Japanese consumers, known for their tight-fisted spending habits, are finally beginning to loosen up. This change in behavior could be a blessing, not only for the deflation-ravaged Japanese economy, but for Japan’s neighbors and trading partners as well. Japan’s economy, the second largest in the world, grew at an annual 5.5% rate in the fourth quarter of 2005, thanks largely to the revival in consumer demand. That was five times higher than the 1.1% annualized rate of growth in the US economy in the same period and three times higher than GDP growth in the eurozone in the fourth quarter.
Japan’s GDP deflator was softer than expected in the final three month of last year, however, declining at a 1.6% year-over-year rate, and most likely delaying the end of the Bank of Japan’s zero interest rate policy. “No wonder the yen didn’t know which way to turn,” says Charles Dumas, chief economist at London-based Lombard Street Research. “The economy is booming and deflation intensifies!”
The quarterly growth rate of Japan’s GDP has risen 4.5% over four quarters, making up for the 2004 slowdown, Dumas says. This pickup in growth was not thwarted by the Chinese domestic demand and import slowdown in early 2005, which for a while held back Japan’s net exports. Later in 2005, the US boom took over as the dominant factor for net exports, but the chief force for Japan’s GDP growth has been domestic demand, according to Dumas. Japanese consumer confidence is at a 15-year high.

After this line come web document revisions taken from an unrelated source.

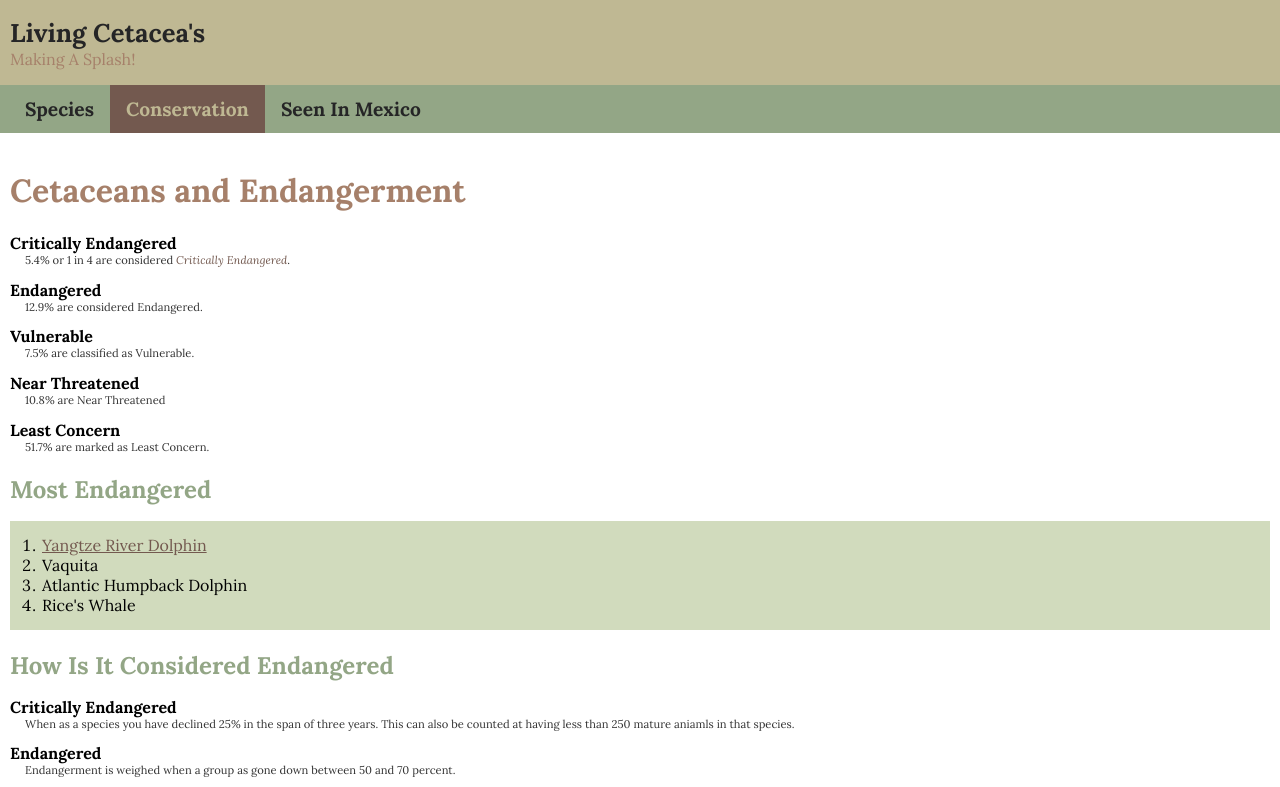
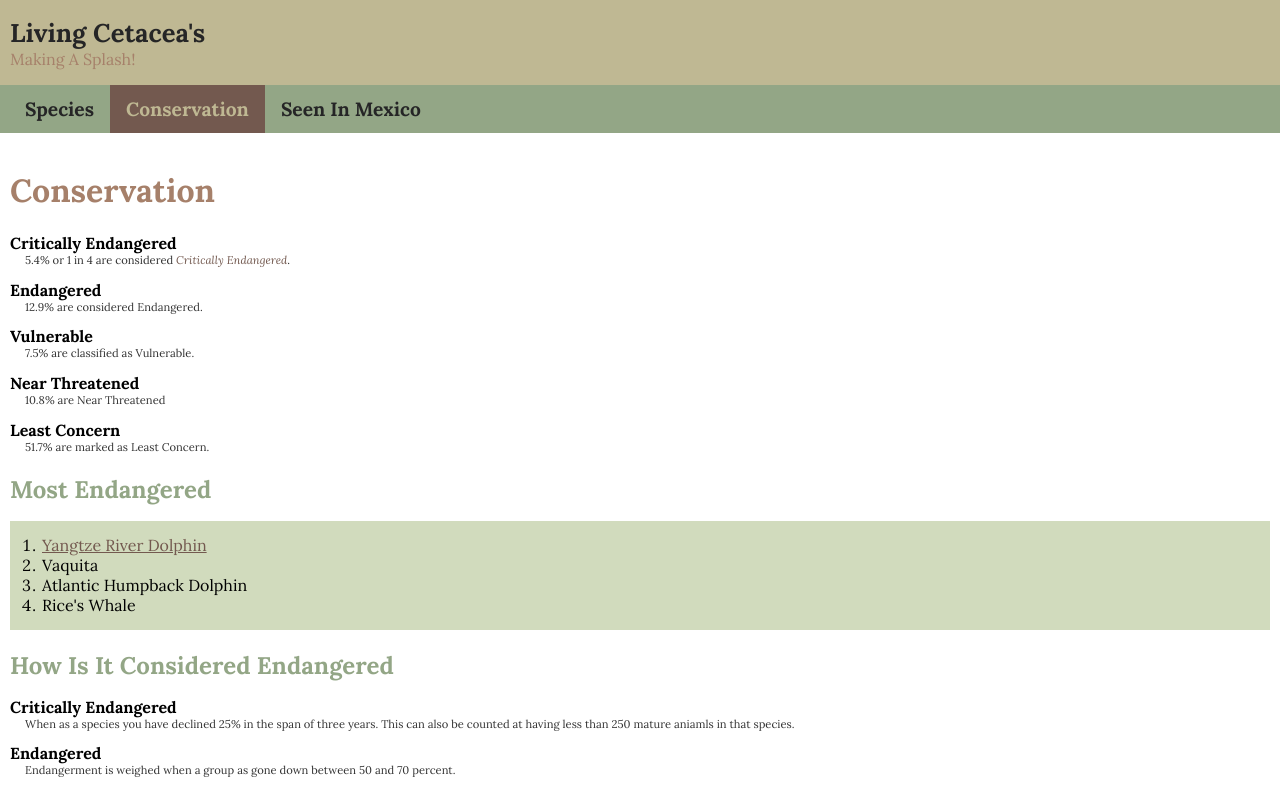
Before and after one commit to JazminG00/dwdd1600, a plain HTML site: page 05images/collection.html in a window 1280 px wide. Shown: the top 787 px of the page. Drawn offline with Linux system fonts and the light colour scheme.

Commit message:
Fixed wayfinding

```diff
--- a/05images/collection.html
+++ b/05images/collection.html
@@ -35,7 +35,7 @@
 
     <!--Start of the page content-->
     <main>
-        <h1 id="collection">Cetaceans and Endangerment</h1>
+        <h1 id="collection">Conservation</h1>
 
 
         <dl>
```
Also changed, not shown: 05images/index.html (+1 -1 lines).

The current acceleration in the US economy could mean that Japan’s GDP will grow even faster in the first and second quarters of 2006, Dumas says. Now, if only Americans can learn to save more, while the Japanese spend more, global imbalances could begin to correct themselves.